Anthony Hart,

 

William Goodman

 

Plaintiff-Appellant,

 

v

(Appeal from Ct of Appeals)

 

 

(Ct of Claims – Stephens, C.)

 

State of Michigan,

 

Joseph Froelich

 

Defendant-Appellee.

 

Summary

In 2001, the then-juvenile plaintiff was adjudicated as having committed misdemeanor fourth-degree criminal sexual conduct. He was required, under the Sex Offender Registration Act (SORA), MCL 28.721 et seq., to report and register his address for 25 years. The SORA was amended in 2011 to establish a tier system, classifying plaintiff’s offense as Tier II and providing in part that Tier II offenders who had been adjudicated as juveniles were no longer required or expected to register. The parties agree that plaintiff’s name should have been removed from the sex offender registry, but that did not occur and plaintiff continued to register. In 2013, plaintiff registered his address incorrectly and was charged with violating SORA. He pleaded no contest to the charge and was assessed a fine. In 2014, plaintiff was again arrested for failing to comply with SORA. He pleaded guilty to the felony charge of failure to register and was sentenced to serve a prison term and ordered to pay a fine. After 17 months of imprisonment, plaintiff was released from prison, and his convictions and sentences were vacated.
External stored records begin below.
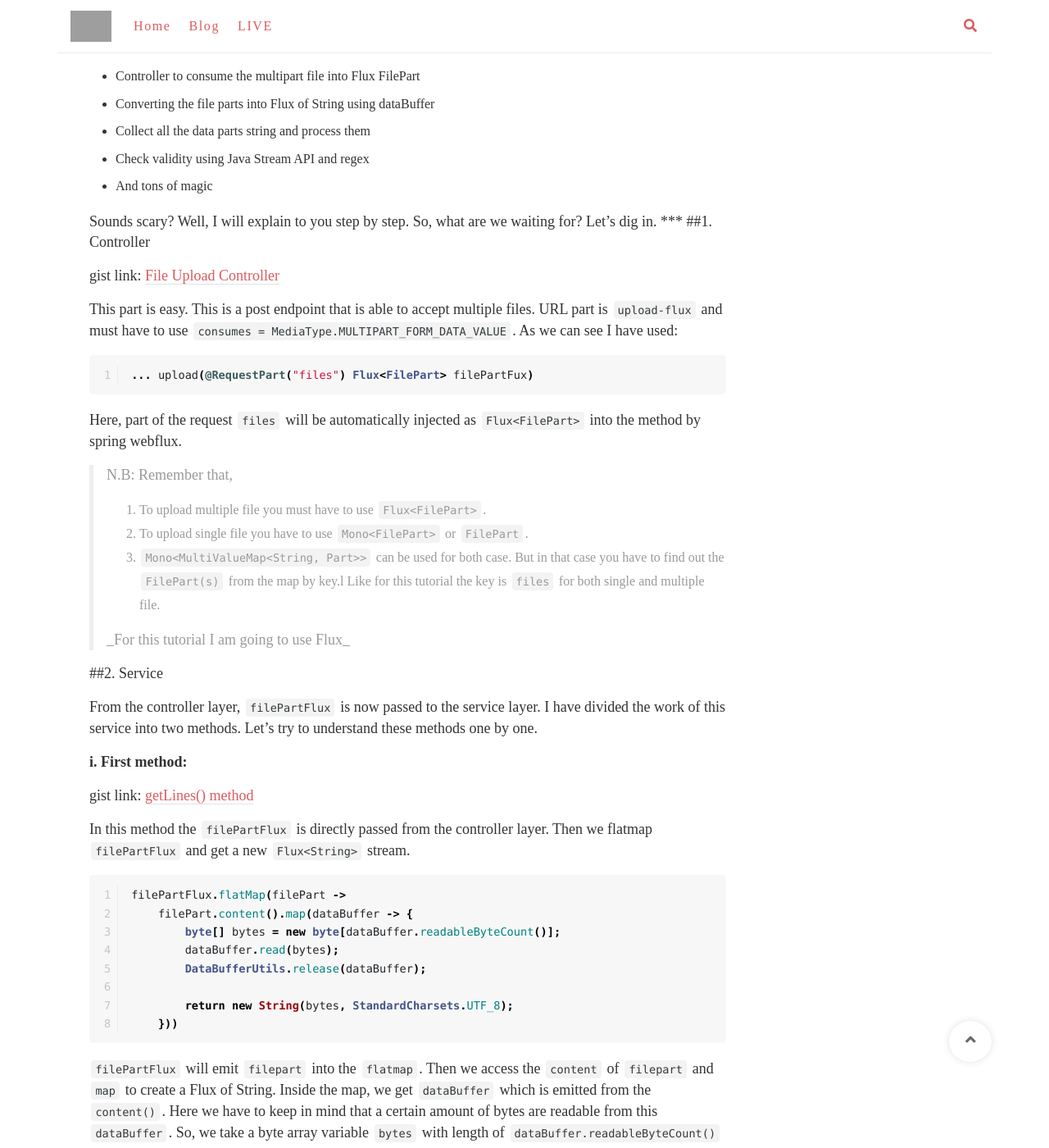
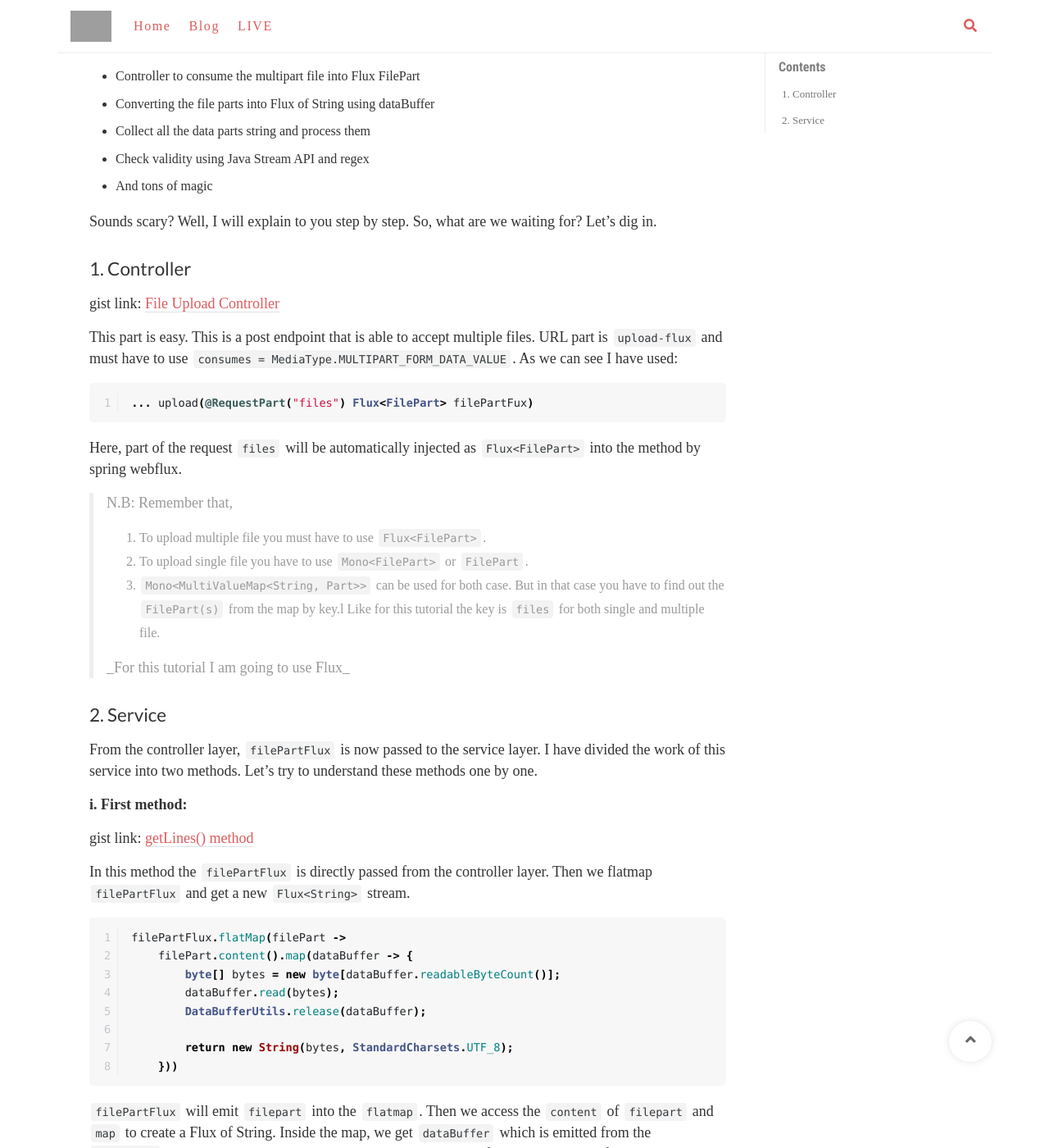
Before and after one commit to jugbd/jugbd.org, a Jekyll site: the page built from _posts/2020-03-26-Step-by-Step-Procedure-of-Spring-Webflux-multipart-file-upload-and-read-each-line-without-saving-it.md, in a window 1280 px wide and 1400 px high, scrolled down 636 px. Shown: the whole window at 82% size. Built offline with Jekyll 4.4.1, drawn with Linux system fonts in a browser that asks for light colours; nearby versions of some CDN libraries; some web fonts are replaced; comment, search, counter and statistics services are not loaded; grey boxes are pictures that could not be loaded.

Commit message:
Fix header format

```diff
--- a/_posts/2020-03-26-Step-by-Step-Procedure-of-Spring-Webflux-multipart-file-upload-and-read-each-line-without-saving-it.md
+++ b/_posts/2020-03-26-Step-by-Step-Procedure-of-Spring-Webflux-multipart-file-upload-and-read-each-line-without-saving-it.md
@@ -22,9 +22,8 @@ So, the rough steps are:
 * And tons of magic
 
 Sounds scary? Well, I will explain to you step by step. So, what are we waiting for? Let’s dig in.
-***
-##1. Controller
 
+## 1. Controller
 gist link: [File Upload Controller](https://gist.github.com/eaiman-shoshi/6414a06db982e4d26adb1de51feff2cf "FileUploadController")
 
 This part is easy. This is a post endpoint that is able to accept multiple files. URL part is `upload-flux` and must have to use `consumes = MediaType.MULTIPART_FORM_DATA_VALUE`. As we can see I have used:
@@ -41,8 +40,7 @@ Here, part of the request `files` will be automatically injected as `Flux<FilePa
 >
 > _For this tutorial I am going to use Flux<FilePart>_
 
-##2. Service
-
+## 2. Service
 From the controller layer, `filePartFlux` is now passed to the service layer. I have divided the work of this service into two methods. Let’s try to understand these methods one by one.
 
 **i. First method:**
```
Plaintiff filed suit against the state, alleging that it had violated his constitutional rights through its policies, customs, and practices, which were a “moving force” behind the constitutional violations. The Court of Claims denied defendant’s motion for summary disposition, concluding that plaintiff properly alleged that, due in part to defendant’s knowledge that law enforcement officers and prosecutors rely on the sex offender registry when making charging decisions, there was a direct causal link between defendant’s policies, practices, and customs that led to the inaccuracy of the registry and plaintiff’s illegal arrests and prosecutions. The Court of Appeals reversed, holding that plaintiff had not alleged sufficient facts showing a direct causal link between the alleged failure to train employees and the alleged constitutional violation such that defendant’s “deliberate indifference” could be shown. The Supreme Court has granted plaintiff’s application for leave to appeal to address whether the Court of Appeals erred when it concluded that he had failed to allege sufficient facts to state a constitutional-tort claim under the principles outlined in Canton v Harris, 489 US 378 (1989), and Bryan Co Bd of Co Commr’s v Brown, 520 US 397, 409 (1997).​